- The data
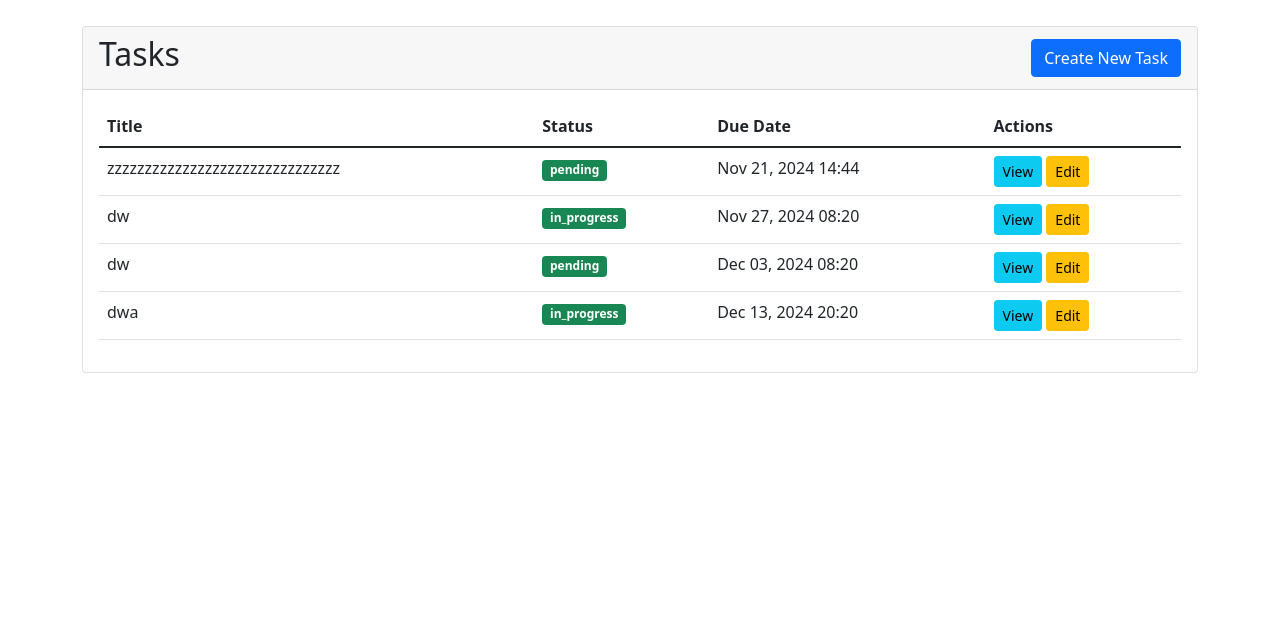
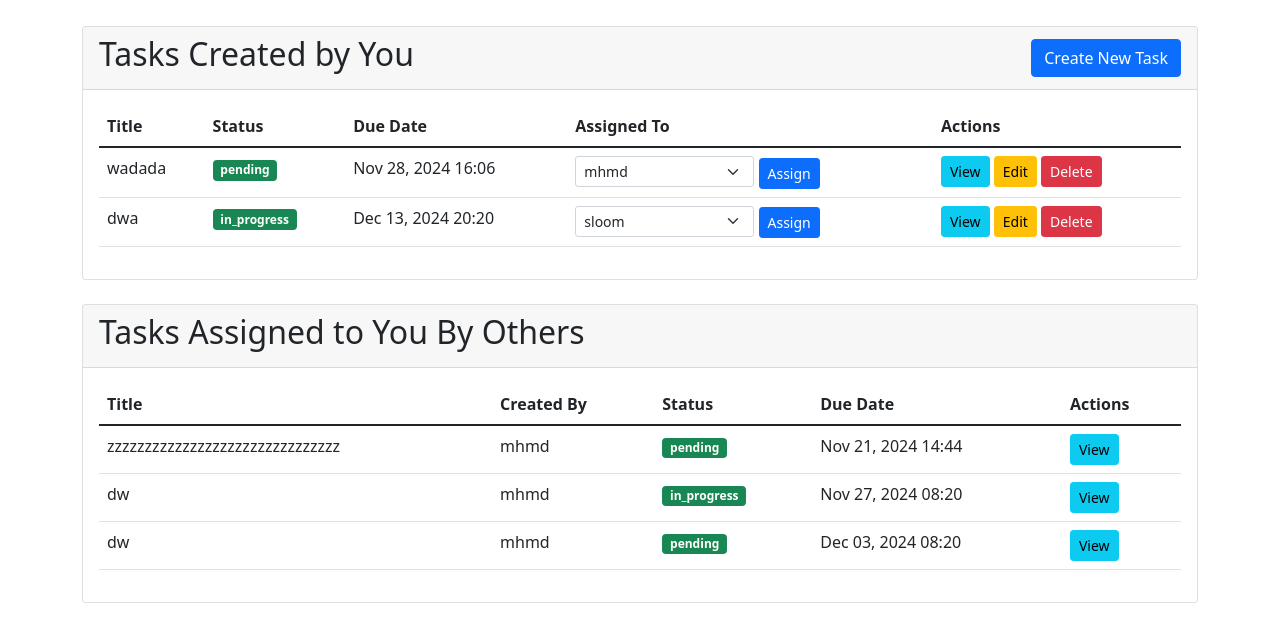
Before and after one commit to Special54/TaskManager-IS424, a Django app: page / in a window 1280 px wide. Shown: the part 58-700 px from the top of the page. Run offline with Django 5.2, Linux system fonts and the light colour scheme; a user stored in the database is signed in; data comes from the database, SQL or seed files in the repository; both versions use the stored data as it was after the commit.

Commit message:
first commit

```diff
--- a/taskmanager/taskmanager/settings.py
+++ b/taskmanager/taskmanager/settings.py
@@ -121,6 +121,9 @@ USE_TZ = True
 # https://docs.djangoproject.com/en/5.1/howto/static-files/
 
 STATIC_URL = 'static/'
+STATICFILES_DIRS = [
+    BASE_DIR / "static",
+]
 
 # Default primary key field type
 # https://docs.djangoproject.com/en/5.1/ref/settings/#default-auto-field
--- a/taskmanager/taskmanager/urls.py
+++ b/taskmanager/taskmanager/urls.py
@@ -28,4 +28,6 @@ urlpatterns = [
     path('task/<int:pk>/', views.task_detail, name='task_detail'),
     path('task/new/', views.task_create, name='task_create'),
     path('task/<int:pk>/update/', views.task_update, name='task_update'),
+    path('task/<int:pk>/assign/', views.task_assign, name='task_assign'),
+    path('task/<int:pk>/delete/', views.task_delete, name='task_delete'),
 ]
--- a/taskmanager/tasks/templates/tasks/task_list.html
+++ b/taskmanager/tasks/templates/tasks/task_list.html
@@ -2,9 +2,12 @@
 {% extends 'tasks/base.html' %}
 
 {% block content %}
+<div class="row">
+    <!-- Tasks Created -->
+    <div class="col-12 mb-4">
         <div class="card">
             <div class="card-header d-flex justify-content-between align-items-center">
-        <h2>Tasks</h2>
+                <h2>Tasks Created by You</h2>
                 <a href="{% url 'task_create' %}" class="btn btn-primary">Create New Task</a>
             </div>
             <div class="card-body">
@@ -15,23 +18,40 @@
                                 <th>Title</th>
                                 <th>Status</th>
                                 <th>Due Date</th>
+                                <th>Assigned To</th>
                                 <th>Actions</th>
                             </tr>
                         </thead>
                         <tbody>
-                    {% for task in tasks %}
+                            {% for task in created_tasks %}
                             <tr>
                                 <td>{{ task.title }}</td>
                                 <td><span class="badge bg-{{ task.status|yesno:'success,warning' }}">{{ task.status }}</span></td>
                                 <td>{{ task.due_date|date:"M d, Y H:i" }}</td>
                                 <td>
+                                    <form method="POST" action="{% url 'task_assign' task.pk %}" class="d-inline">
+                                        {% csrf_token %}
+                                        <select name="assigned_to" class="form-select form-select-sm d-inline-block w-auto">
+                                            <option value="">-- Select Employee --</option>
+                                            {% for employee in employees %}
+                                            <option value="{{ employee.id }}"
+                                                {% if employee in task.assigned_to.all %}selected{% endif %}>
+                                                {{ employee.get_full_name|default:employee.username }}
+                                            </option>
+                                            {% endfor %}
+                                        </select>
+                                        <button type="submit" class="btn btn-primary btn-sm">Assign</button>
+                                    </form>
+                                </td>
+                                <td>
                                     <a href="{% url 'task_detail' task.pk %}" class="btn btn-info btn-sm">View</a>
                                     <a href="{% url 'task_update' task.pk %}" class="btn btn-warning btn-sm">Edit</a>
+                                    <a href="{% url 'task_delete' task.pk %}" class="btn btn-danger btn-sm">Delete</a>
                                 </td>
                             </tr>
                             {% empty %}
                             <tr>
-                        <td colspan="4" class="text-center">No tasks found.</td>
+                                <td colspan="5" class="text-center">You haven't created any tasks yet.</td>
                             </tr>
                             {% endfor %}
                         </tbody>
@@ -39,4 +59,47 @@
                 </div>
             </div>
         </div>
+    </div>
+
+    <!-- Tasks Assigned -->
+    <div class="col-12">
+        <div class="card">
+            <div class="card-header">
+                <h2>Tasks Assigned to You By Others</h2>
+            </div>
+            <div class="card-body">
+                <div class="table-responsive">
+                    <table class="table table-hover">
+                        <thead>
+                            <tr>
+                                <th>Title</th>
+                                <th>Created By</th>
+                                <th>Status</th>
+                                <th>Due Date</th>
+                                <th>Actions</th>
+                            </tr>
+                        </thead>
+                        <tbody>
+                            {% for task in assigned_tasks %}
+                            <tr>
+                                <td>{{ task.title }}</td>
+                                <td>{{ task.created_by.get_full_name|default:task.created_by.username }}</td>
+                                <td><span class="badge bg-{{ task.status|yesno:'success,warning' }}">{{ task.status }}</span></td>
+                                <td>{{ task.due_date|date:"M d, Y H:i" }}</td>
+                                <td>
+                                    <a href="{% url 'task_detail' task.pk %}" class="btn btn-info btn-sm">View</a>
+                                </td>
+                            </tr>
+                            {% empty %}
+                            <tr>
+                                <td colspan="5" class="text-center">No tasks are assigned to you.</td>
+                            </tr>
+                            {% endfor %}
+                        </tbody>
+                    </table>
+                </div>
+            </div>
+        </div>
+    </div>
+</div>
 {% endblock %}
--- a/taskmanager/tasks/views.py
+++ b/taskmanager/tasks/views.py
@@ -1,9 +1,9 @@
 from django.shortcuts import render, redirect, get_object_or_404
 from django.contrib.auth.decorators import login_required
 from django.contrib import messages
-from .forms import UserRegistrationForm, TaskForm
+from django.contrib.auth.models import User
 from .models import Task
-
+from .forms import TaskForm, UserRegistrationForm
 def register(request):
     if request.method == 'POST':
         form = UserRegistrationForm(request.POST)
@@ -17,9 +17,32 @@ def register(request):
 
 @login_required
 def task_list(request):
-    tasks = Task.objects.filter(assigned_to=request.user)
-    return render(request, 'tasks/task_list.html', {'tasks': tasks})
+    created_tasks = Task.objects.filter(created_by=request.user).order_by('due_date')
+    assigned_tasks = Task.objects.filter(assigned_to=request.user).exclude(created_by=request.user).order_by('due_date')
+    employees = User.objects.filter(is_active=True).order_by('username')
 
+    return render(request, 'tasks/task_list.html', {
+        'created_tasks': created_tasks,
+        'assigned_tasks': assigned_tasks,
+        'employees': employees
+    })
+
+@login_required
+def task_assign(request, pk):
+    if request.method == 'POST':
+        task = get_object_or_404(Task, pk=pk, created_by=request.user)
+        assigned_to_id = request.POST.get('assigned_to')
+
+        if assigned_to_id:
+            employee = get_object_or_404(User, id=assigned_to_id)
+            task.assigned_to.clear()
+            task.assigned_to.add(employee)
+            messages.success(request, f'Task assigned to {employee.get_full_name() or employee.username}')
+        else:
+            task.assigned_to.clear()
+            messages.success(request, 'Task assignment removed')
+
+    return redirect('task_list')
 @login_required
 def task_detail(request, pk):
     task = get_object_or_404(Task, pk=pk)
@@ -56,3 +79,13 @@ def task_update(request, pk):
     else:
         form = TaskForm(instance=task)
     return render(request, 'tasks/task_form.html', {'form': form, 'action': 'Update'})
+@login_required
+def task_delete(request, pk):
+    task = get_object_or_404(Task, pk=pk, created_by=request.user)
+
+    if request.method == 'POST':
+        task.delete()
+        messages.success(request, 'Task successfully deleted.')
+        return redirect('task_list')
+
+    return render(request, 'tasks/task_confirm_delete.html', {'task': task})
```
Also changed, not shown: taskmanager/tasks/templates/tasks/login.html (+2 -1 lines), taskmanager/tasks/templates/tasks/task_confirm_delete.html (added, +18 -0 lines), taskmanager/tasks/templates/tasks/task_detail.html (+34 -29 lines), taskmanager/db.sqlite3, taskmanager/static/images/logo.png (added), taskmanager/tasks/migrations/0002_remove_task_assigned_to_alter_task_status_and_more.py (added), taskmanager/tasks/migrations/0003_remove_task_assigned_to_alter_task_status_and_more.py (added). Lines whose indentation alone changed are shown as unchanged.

- Requirement
Would you count the lines in the data that contain the word "register" and state only the number?

- Reply to the task
2